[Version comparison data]
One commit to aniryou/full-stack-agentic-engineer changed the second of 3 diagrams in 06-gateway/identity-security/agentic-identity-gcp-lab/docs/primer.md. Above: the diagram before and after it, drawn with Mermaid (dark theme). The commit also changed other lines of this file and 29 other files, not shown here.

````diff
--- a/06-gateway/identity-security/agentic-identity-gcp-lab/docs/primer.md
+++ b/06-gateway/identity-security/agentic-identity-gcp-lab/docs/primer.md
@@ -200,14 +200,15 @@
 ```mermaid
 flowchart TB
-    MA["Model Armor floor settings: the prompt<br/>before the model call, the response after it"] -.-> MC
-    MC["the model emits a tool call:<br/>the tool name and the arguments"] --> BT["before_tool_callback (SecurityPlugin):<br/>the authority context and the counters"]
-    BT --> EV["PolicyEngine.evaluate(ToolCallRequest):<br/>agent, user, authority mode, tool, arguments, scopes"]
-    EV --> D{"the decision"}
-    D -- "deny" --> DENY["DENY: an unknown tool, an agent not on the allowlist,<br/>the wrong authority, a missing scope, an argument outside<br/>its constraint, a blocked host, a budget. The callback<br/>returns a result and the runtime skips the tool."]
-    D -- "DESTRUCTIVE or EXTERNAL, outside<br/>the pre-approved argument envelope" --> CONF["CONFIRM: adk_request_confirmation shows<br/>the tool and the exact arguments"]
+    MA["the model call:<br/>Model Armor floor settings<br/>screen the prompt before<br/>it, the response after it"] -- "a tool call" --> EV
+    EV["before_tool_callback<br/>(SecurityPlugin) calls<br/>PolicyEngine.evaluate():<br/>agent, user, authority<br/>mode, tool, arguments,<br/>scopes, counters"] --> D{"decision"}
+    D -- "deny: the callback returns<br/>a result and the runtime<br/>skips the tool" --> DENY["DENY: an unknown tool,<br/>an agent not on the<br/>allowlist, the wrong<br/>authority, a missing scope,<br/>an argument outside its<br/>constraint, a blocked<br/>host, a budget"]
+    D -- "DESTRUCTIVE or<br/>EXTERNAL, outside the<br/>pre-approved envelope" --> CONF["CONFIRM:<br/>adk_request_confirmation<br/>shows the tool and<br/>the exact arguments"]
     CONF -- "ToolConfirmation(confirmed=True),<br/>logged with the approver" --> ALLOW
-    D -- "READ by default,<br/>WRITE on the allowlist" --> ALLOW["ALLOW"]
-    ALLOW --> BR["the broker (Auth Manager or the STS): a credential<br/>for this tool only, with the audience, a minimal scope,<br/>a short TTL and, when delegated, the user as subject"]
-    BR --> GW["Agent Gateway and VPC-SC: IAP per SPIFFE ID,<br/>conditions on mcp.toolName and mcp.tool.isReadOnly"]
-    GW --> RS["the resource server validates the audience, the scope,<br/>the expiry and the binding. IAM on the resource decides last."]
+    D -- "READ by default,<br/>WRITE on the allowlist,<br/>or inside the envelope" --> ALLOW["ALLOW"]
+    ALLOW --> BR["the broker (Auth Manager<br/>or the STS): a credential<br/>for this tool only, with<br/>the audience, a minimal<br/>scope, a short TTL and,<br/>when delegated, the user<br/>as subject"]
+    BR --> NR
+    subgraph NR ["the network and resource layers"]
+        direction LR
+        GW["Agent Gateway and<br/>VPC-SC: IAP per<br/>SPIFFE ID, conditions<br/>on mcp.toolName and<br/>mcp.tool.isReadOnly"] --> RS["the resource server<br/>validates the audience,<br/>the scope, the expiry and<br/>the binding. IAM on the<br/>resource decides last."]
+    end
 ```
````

### Description of the task
Write the complete data out, exactly as above.

### Result for this task
One commit to aniryou/full-stack-agentic-engineer changed the second of 3 diagrams in 06-gateway/identity-security/agentic-identity-gcp-lab/docs/primer.md. Above: the diagram before and after it, drawn with Mermaid (dark theme). The commit also changed other lines of this file and 29 other files, not shown here.

````diff
--- a/06-gateway/identity-security/agentic-identity-gcp-lab/docs/primer.md
+++ b/06-gateway/identity-security/agentic-identity-gcp-lab/docs/primer.md
@@ -200,14 +200,15 @@
 ```mermaid
 flowchart TB
-    MA["Model Armor floor settings: the prompt<br/>before the model call, the response after it"] -.-> MC
-    MC["the model emits a tool call:<br/>the tool name and the arguments"] --> BT["before_tool_callback (SecurityPlugin):<br/>the authority context and the counters"]
-    BT --> EV["PolicyEngine.evaluate(ToolCallRequest):<br/>agent, user, authority mode, tool, arguments, scopes"]
-    EV --> D{"the decision"}
-    D -- "deny" --> DENY["DENY: an unknown tool, an agent not on the allowlist,<br/>the wrong authority, a missing scope, an argument outside<br/>its constraint, a blocked host, a budget. The callback<br/>returns a result and the runtime skips the tool."]
-    D -- "DESTRUCTIVE or EXTERNAL, outside<br/>the pre-approved argument envelope" --> CONF["CONFIRM: adk_request_confirmation shows<br/>the tool and the exact arguments"]
+    MA["the model call:<br/>Model Armor floor settings<br/>screen the prompt before<br/>it, the response after it"] -- "a tool call" --> EV
+    EV["before_tool_callback<br/>(SecurityPlugin) calls<br/>PolicyEngine.evaluate():<br/>agent, user, authority<br/>mode, tool, arguments,<br/>scopes, counters"] --> D{"decision"}
+    D -- "deny: the callback returns<br/>a result and the runtime<br/>skips the tool" --> DENY["DENY: an unknown tool,<br/>an agent not on the<br/>allowlist, the wrong<br/>authority, a missing scope,<br/>an argument outside its<br/>constraint, a blocked<br/>host, a budget"]
+    D -- "DESTRUCTIVE or<br/>EXTERNAL, outside the<br/>pre-approved envelope" --> CONF["CONFIRM:<br/>adk_request_confirmation<br/>shows the tool and<br/>the exact arguments"]
     CONF -- "ToolConfirmation(confirmed=True),<br/>logged with the approver" --> ALLOW
-    D -- "READ by default,<br/>WRITE on the allowlist" --> ALLOW["ALLOW"]
-    ALLOW --> BR["the broker (Auth Manager or the STS): a credential<br/>for this tool only, with the audience, a minimal scope,<br/>a short TTL and, when delegated, the user as subject"]
-    BR --> GW["Agent Gateway and VPC-SC: IAP per SPIFFE ID,<br/>conditions on mcp.toolName and mcp.tool.isReadOnly"]
-    GW --> RS["the resource server validates the audience, the scope,<br/>the expiry and the binding. IAM on the resource decides last."]
+    D -- "READ by default,<br/>WRITE on the allowlist,<br/>or inside the envelope" --> ALLOW["ALLOW"]
+    ALLOW --> BR["the broker (Auth Manager<br/>or the STS): a credential<br/>for this tool only, with<br/>the audience, a minimal<br/>scope, a short TTL and,<br/>when delegated, the user<br/>as subject"]
+    BR --> NR
+    subgraph NR ["the network and resource layers"]
+        direction LR
+        GW["Agent Gateway and<br/>VPC-SC: IAP per<br/>SPIFFE ID, conditions<br/>on mcp.toolName and<br/>mcp.tool.isReadOnly"] --> RS["the resource server<br/>validates the audience,<br/>the scope, the expiry and<br/>the binding. IAM on the<br/>resource decides last."]
+    end
 ```
````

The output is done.